- _Assignment_
Look through the records and copy each line that has "border" in it.

- _Data to examine_

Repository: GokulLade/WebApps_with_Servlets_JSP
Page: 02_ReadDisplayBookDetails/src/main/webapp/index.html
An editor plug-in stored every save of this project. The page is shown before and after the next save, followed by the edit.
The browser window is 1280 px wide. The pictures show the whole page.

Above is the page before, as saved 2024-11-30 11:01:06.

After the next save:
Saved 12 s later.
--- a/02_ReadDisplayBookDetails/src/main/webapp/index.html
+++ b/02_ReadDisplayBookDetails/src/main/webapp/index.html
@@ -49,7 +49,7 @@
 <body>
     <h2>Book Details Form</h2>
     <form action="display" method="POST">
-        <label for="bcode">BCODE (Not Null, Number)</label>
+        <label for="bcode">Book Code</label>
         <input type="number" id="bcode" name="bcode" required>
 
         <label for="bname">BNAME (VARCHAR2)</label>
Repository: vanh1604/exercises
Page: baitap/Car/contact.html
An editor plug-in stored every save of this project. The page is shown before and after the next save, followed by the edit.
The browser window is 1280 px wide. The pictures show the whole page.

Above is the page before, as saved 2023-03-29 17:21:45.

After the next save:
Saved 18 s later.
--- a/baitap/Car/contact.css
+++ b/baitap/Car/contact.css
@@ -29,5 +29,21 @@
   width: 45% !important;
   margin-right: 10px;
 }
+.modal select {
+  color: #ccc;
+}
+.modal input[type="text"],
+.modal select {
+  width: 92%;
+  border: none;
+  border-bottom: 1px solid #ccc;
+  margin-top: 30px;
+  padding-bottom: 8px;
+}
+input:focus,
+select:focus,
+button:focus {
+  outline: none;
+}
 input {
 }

- _Solution_
+  border: none;
+  border-bottom: 1px solid #ccc;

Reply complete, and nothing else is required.